◆ Problem statement ◆
Identify every line in the records below that contains the word "accounts", and copy each of those lines.

◆ Listed entries ◆

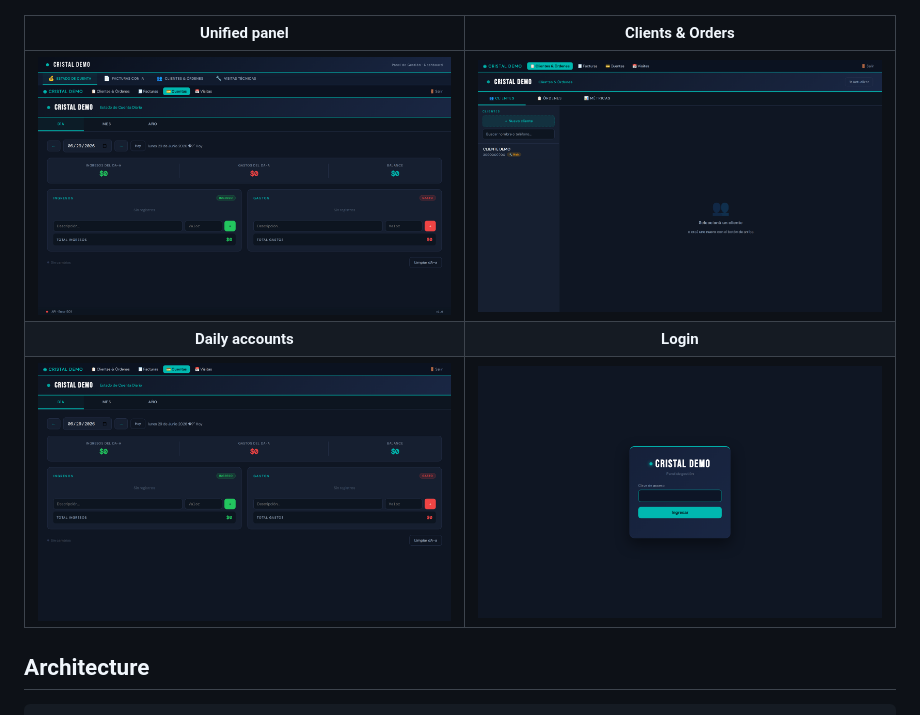
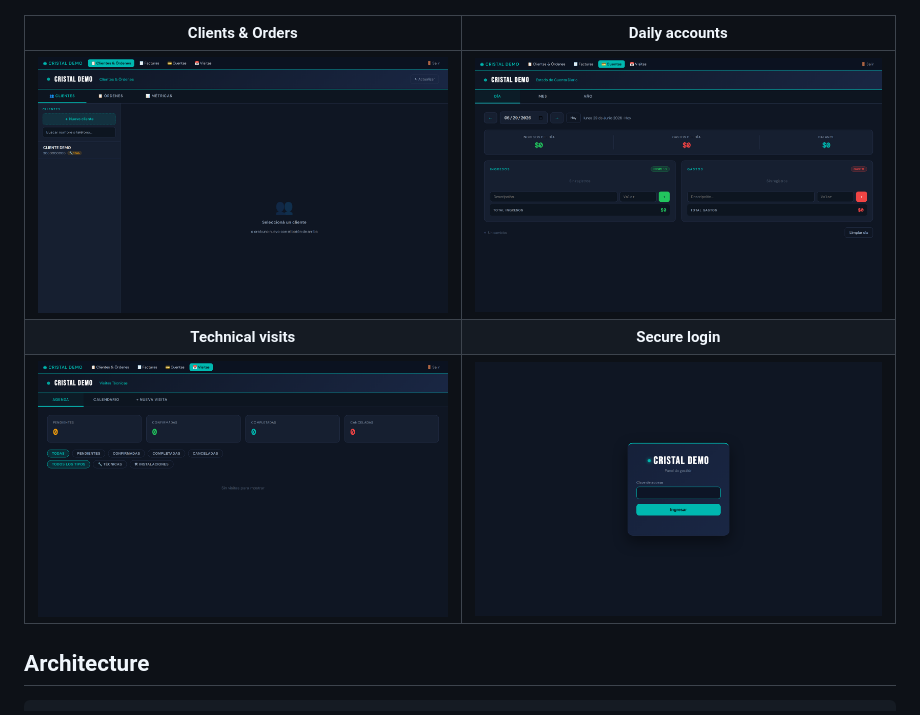
Before and after one commit to ToRyVand/waizen, a Markdown page: README.md, the part around the change. Rendered like a GitHub page; pictures changed too: docs/screenshots/2-launcher.png (deleted), docs/screenshots/3-clientes.png, docs/screenshots/5-cuentas.png.

```diff
--- a/README.md
+++ b/README.md
@@ -56,11 +56,11 @@ proven system for any small business.
 
 ![Quote & invoice generator](docs/screenshots/4-cotizador.png)
 
-| Unified panel | Clients & Orders |
+| Clients & Orders | Daily accounts |
 |:--:|:--:|
-| ![Unified panel](docs/screenshots/2-launcher.png) | ![Clients & Orders](docs/screenshots/3-clientes.png) |
-| **Daily accounts** | **Login** |
-| ![Daily accounts](docs/screenshots/5-cuentas.png) | ![Login](docs/screenshots/1-login.png) |
+| ![Clients & Orders](docs/screenshots/3-clientes.png) | ![Daily accounts](docs/screenshots/5-cuentas.png) |
+| **Technical visits** | **Secure login** |
+| ![Technical visits](docs/screenshots/6-visitas.png) | ![Secure login](docs/screenshots/1-login.png) |
 
 ## Architecture
 
```
Also changed, not shown: docs/screenshots/4-cotizador.png, 2 other files.
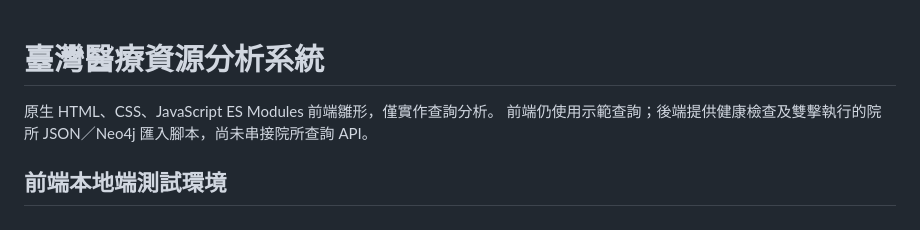
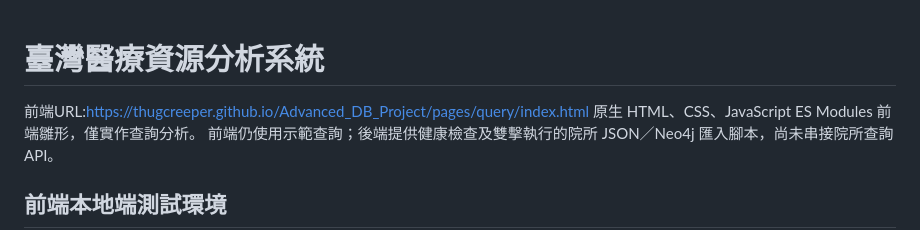
Before and after one commit to thugcreeper/Advanced_DB_Project, a Markdown page: README.md, the part around the change. Drawn GitHub-style.

Commit message:
Update README with frontend URL
Added frontend URL to the README file.

```diff
--- a/README.md
+++ b/README.md
@@ -1,5 +1,5 @@
 # 臺灣醫療資源分析系統
-
+前端URL:https://thugcreeper.github.io/Advanced_DB_Project/pages/query/index.html
 原生 HTML、CSS、JavaScript ES Modules 前端雛形，僅實作查詢分析。
 前端仍使用示範查詢；後端提供健康檢查及雙擊執行的院所 JSON／Neo4j 匯入腳本，尚未串接院所查詢 API。
 ## 前端本地端測試環境
```
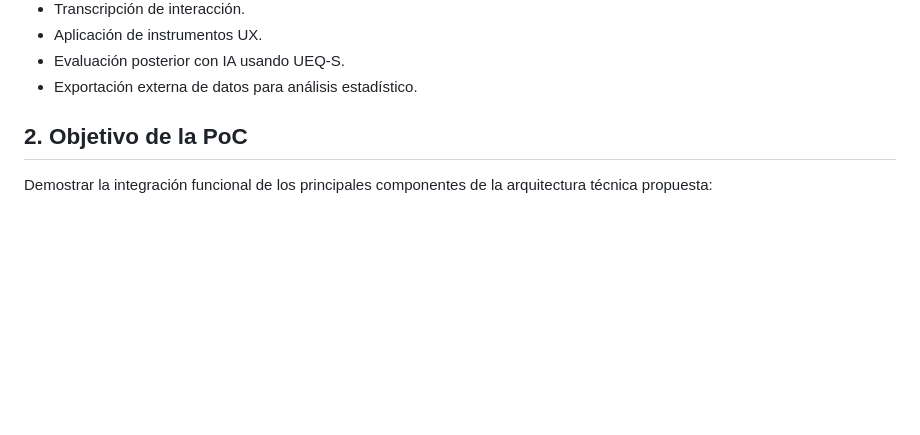
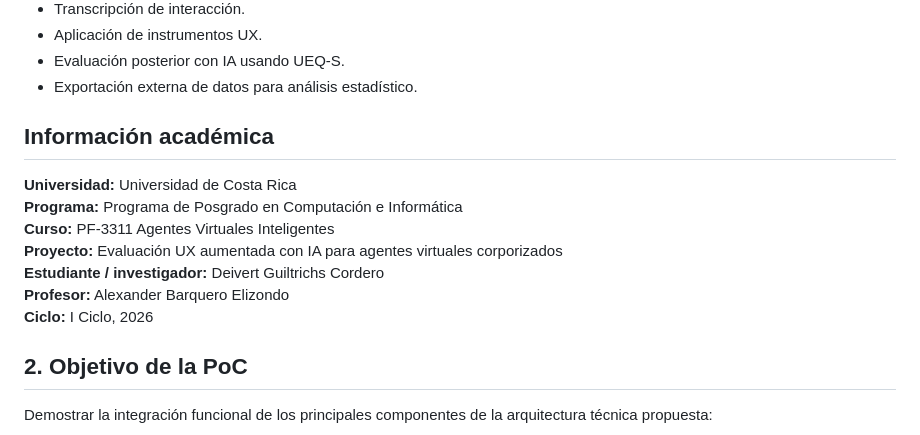
Before and after one commit to deivert-guiltrichs/ai-ux-embodied-agent-evaluation, a Markdown page: README.md, the part around the change. GitHub-like rendering; blank space fills up the shorter version.

Commit message:
Readme actualizado con información del estudiante

```diff
--- a/README.md
+++ b/README.md
@@ -23,6 +23,16 @@ El prototipo incluye:
 * Aplicación de instrumentos UX.
 * Evaluación posterior con IA usando UEQ-S.
 * Exportación externa de datos para análisis estadístico.
+
+## Información académica
+
+**Universidad:** Universidad de Costa Rica
+**Programa:** Programa de Posgrado en Computación e Informática
+**Curso:** PF-3311 Agentes Virtuales Inteligentes
+**Proyecto:** Evaluación UX aumentada con IA para agentes virtuales corporizados
+**Estudiante / investigador:** Deivert Guiltrichs Cordero
+**Profesor:** Alexander Barquero Elizondo
+**Ciclo:** I Ciclo, 2026
 
 ## 2. Objetivo de la PoC
 
```
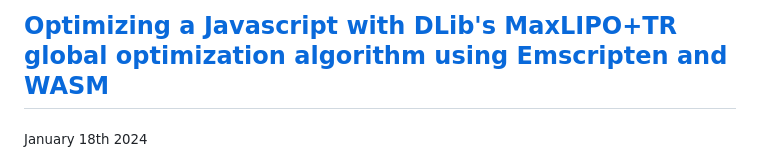
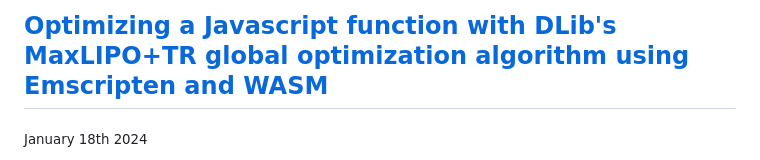
Before and after one commit to abgag70/blog, a Markdown page: articles/test.md, the part around the change. Rendered like a GitHub page.

```diff
--- a/articles/test.md
+++ b/articles/test.md
@@ -1,4 +1,4 @@
-## [Optimizing a Javascript with DLib's MaxLIPO+TR global optimization algorithm using Emscripten and WASM]()
+## [Optimizing a Javascript function with DLib's MaxLIPO+TR global optimization algorithm using Emscripten and WASM]()
 <sub>January 18th 2024 </sub>
 <br>
 
```
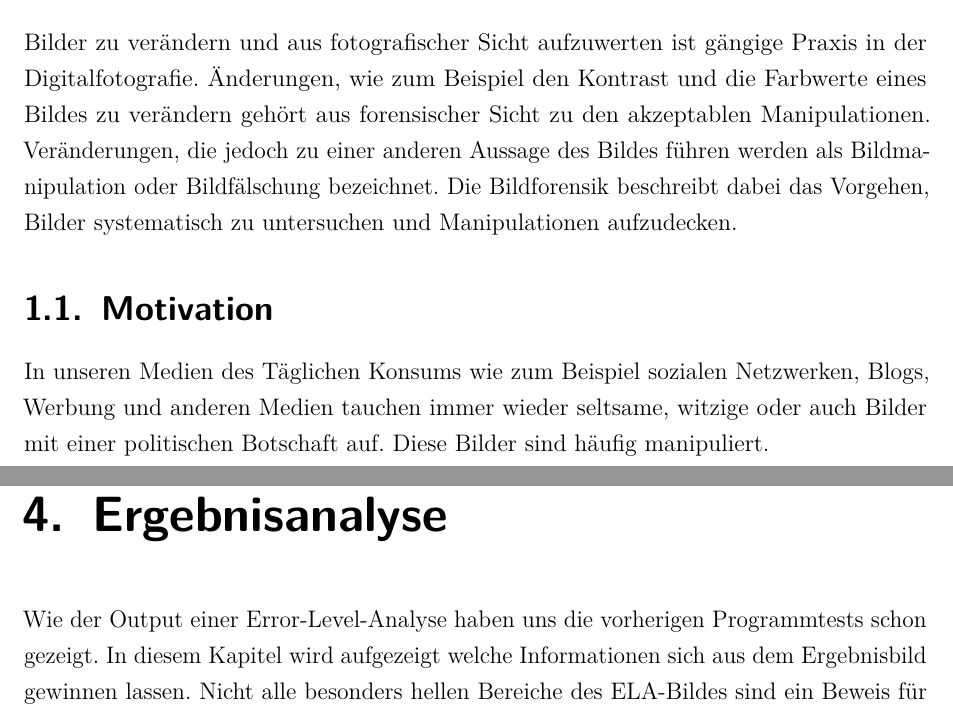
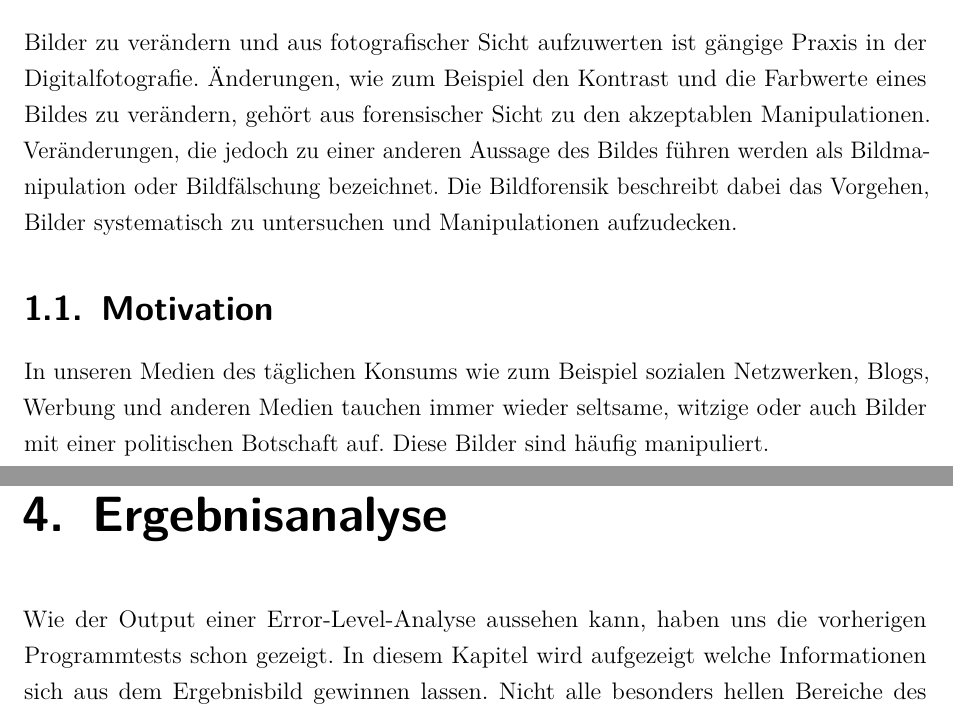
Before and after one commit to Layiap/error-level-analysis, a LaTeX document (bericht.tex, which reads kapitel/1_Einleitung.tex, kapitel/4_Abschluss.tex): two parts of pages 6 and 18 of 24, joined at a grey line, cut so that both start at the same text. Compiled offline with pdfLaTeX.

Commit message:
Fehler Korrigiert

```diff
--- a/kapitel/1_Einleitung.tex
+++ b/kapitel/1_Einleitung.tex
@@ -1,10 +1,10 @@
 \chapter{Einleitung}
 Sowohl analoge als auch digitale Bilder und Videos können das Ziel von Bildmanipulationen sein. Diese Arbeit beschäftigt sich ausschließlich mit Manipulationen in Bildern aus der digitalen Fotografie.\\
 
-Bilder zu verändern und aus fotografischer Sicht aufzuwerten ist gängige Praxis in der Digitalfotografie. Änderungen, wie zum Beispiel den Kontrast und die Farbwerte eines Bildes zu verändern gehört aus forensischer Sicht zu den akzeptablen Manipulationen. Veränderungen, die jedoch zu einer anderen Aussage des Bildes führen werden als Bildmanipulation oder Bildfälschung bezeichnet. Die Bildforensik beschreibt dabei das Vorgehen, Bilder systematisch zu untersuchen und Manipulationen aufzudecken.
+Bilder zu verändern und aus fotografischer Sicht aufzuwerten ist gängige Praxis in der Digitalfotografie. Änderungen, wie zum Beispiel den Kontrast und die Farbwerte eines Bildes zu verändern, gehört aus forensischer Sicht zu den akzeptablen Manipulationen. Veränderungen, die jedoch zu einer anderen Aussage des Bildes führen werden als Bildmanipulation oder Bildfälschung bezeichnet. Die Bildforensik beschreibt dabei das Vorgehen, Bilder systematisch zu untersuchen und Manipulationen aufzudecken.
 
 \section{Motivation} \label{chap:motivation}
-In unseren Medien des Täglichen Konsums wie zum Beispiel sozialen Netzwerken, Blogs, Werbung und anderen Medien tauchen immer wieder seltsame, witzige oder auch Bilder mit einer politischen Botschaft auf. Diese Bilder sind häufig manipuliert.\\
+In unseren Medien des täglichen Konsums wie zum Beispiel sozialen Netzwerken, Blogs, Werbung und anderen Medien tauchen immer wieder seltsame, witzige oder auch Bilder mit einer politischen Botschaft auf. Diese Bilder sind häufig manipuliert.\\
 Dies kann offensichtlich erkennbar und harmlos sein, zum Beispiel ein Freund, welcher ein Bild von sich mit eingefügtem Sixpack postet. Auch bekannt sind die üblichen „Vorher / Nachher“ Bilder der Werbung von Abnehm-Produkten welche auch ein Laie als gefälscht erkennen kann. Allerdings können manipulierte Bilder auch eine politische Botschaft transportieren, welche vom Kontext des eigentlichen Bildes ablenkt und so eventuell den abgebildeten Personen schadet.\\
 
 So wurde 2019 der Text auf den Transparenten einer „Fridays-for-Future“-Demonstration nachträglich verändert und wurde in sozialen Netzwerken tausendfach geteilt und verbreitet. Der Faktencheck des Journalistischen Portals correctiv.org hat die Fälschung schnell per Rückwärtssuche aufgedeckt.\cite{correctiv.org2019}\\
--- a/kapitel/4_Abschluss.tex
+++ b/kapitel/4_Abschluss.tex
@@ -1,5 +1,5 @@
 \chapter{Ergebnisanalyse} \label{chap:ergebnisanalyse}
-Wie der Output einer Error-Level-Analyse haben uns die vorherigen Programmtests schon gezeigt. In diesem Kapitel wird aufgezeigt welche Informationen sich aus dem Ergebnisbild gewinnen lassen. Nicht alle besonders hellen Bereiche des ELA-Bildes sind ein Beweis für eine Fotomontage. Es ist wichtig hier das Gesamtbild zu betrachten.
+Wie der Output einer Error-Level-Analyse aussehen kann, haben uns die vorherigen Programmtests schon gezeigt. In diesem Kapitel wird aufgezeigt welche Informationen sich aus dem Ergebnisbild gewinnen lassen. Nicht alle besonders hellen Bereiche des ELA-Bildes sind ein Beweis für eine Fotomontage. Es ist wichtig hier das Gesamtbild zu betrachten.
 
 \section{Mehrfachkompression} \label{chap:mehrfachkompression}
 Die Menge der Fehler, welche durch eine erneute Komprimierung in einem Bild herbeigeführt werden sind nicht linear. So ist das Bild, welches man in der Qualitätsstufe 75\% speichert und anschließend erneut mit 90\% speichert, fast identisch mit dem Bild welches man von 90\% nach 75\% erzeugt oder fast identisch mit dem Bild welches man einmalig bei 67,5\% speichert.\cite{Krawetz2008}\\
```
Also changed, not shown: kapitel/2_Grundlagen.tex (+4 -4 lines).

◆ Your solution ◆
+| Clients & Orders | Daily accounts |
-| **Daily accounts** | **Login** |
-| ![Daily accounts](docs/screenshots/5-cuentas.png) | ![Login](docs/screenshots/1-login.png) |
+| ![Clients & Orders](docs/screenshots/3-clientes.png) | ![Daily accounts](docs/screenshots/5-cuentas.png) |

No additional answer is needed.